original ball-point drawing,
275 x 210 mm.

The Paintings for the Sun give an apocalyptic view of the world and of the fate of man. in many ways they are depressing and bitter works in terms of ideas. Solar Explosion (1976) underlines the precarious nature of life as we know it and the certainty of ultimate extinction. Human affairs take on a puny and tentative aspect from Gopas's astronomical perspective.

In such paintings Gopas allows the texture of canvas and the staining of paint to do the work. There is a new economy of means; a concentration on essentials that is surprising and totally persuasive. And then come the words. Like Colin McCahon before him, and like Blake, Gopas finds in the written word a necessary tool to convey part of his message.

Dear Moon 1976
original ball-point
and coloured pencil drawing,
280 x 300 mm.
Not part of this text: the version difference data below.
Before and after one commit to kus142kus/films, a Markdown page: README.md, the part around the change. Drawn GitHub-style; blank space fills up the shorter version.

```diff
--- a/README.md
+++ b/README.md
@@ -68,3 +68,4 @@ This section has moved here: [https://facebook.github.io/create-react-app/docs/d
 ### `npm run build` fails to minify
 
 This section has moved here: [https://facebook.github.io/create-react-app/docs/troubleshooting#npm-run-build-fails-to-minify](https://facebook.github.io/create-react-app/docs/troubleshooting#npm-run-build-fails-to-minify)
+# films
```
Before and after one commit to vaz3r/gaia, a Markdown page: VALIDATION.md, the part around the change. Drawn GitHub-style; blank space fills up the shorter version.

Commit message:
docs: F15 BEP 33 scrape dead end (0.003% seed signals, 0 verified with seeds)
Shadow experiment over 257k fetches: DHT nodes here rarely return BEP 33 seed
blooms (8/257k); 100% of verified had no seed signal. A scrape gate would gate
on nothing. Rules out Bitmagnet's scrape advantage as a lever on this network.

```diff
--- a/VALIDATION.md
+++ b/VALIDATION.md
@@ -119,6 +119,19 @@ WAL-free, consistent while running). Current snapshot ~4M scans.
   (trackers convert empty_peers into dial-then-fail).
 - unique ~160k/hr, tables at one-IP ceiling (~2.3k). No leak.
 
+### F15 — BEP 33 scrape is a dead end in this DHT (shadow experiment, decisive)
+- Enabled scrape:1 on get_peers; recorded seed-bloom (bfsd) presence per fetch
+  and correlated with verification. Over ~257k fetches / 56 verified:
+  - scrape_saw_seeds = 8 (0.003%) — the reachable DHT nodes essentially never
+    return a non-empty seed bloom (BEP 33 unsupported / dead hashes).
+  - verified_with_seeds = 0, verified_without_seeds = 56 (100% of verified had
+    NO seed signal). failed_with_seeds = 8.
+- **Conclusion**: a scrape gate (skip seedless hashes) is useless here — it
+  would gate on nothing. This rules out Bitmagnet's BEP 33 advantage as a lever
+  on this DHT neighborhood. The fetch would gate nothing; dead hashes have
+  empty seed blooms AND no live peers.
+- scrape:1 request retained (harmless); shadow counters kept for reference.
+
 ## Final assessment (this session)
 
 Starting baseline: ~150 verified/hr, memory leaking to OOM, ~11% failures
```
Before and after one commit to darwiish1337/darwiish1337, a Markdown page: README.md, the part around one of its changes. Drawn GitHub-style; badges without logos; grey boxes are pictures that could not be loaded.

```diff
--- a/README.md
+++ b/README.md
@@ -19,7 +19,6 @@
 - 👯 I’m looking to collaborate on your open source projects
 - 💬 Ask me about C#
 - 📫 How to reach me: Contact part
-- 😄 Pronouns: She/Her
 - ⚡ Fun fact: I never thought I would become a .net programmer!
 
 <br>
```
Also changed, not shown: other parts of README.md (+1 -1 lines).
Self-Portrait as a Flea (1976) has lines of verse composed by Gopas that echo the lines of Blake's Songs of innocence and Experience. For example: 'Who is me/but a Flea/on the brow/of a Giant/'. In this work Gopas has painted the letters in irregular lines of printed lettering to one side of the painting.

Last of all, and most polemical, are the drawings such as I see, I See, (the Sun) (1976), Dear Moon (1976) and Cash-Dollar Cash. In these drawings Gopas combines diagrams, poems and drawn images to create individual and amazingly effective imagery. His debt to Leonardo da Vinci's scientific drawings is clear, as is his debt to Blake's illuminated books, but the end result is his own. His concern here with basic values, with life and death, with the ultimate value of art - e.g. Rembrandt Where Are You? (1976) - reveal a social conscience and moral philosophy rare in New Zealand art. It is tempting to compare him in this respect with Colin McCahon - making the necessary allowances.

Self-Portrait as a Flea 1976
PVA on hessian on ivoryboard,
430 x 380 mm.

At present Gopas is known mainly for his' early paintings. It is an important function of this exhibition to point out that it is with the late works that Gopas becomes an impressive artist. Finally a note should be made of the good quality of the catalogue that accompanies the show.

I See, I See (The Sun) 1976
carbon print, photograph,
paper collage, ball point,
275 x 400 mm

Colour photographs by John Crawford
Black-and-white photographs by Jane Dove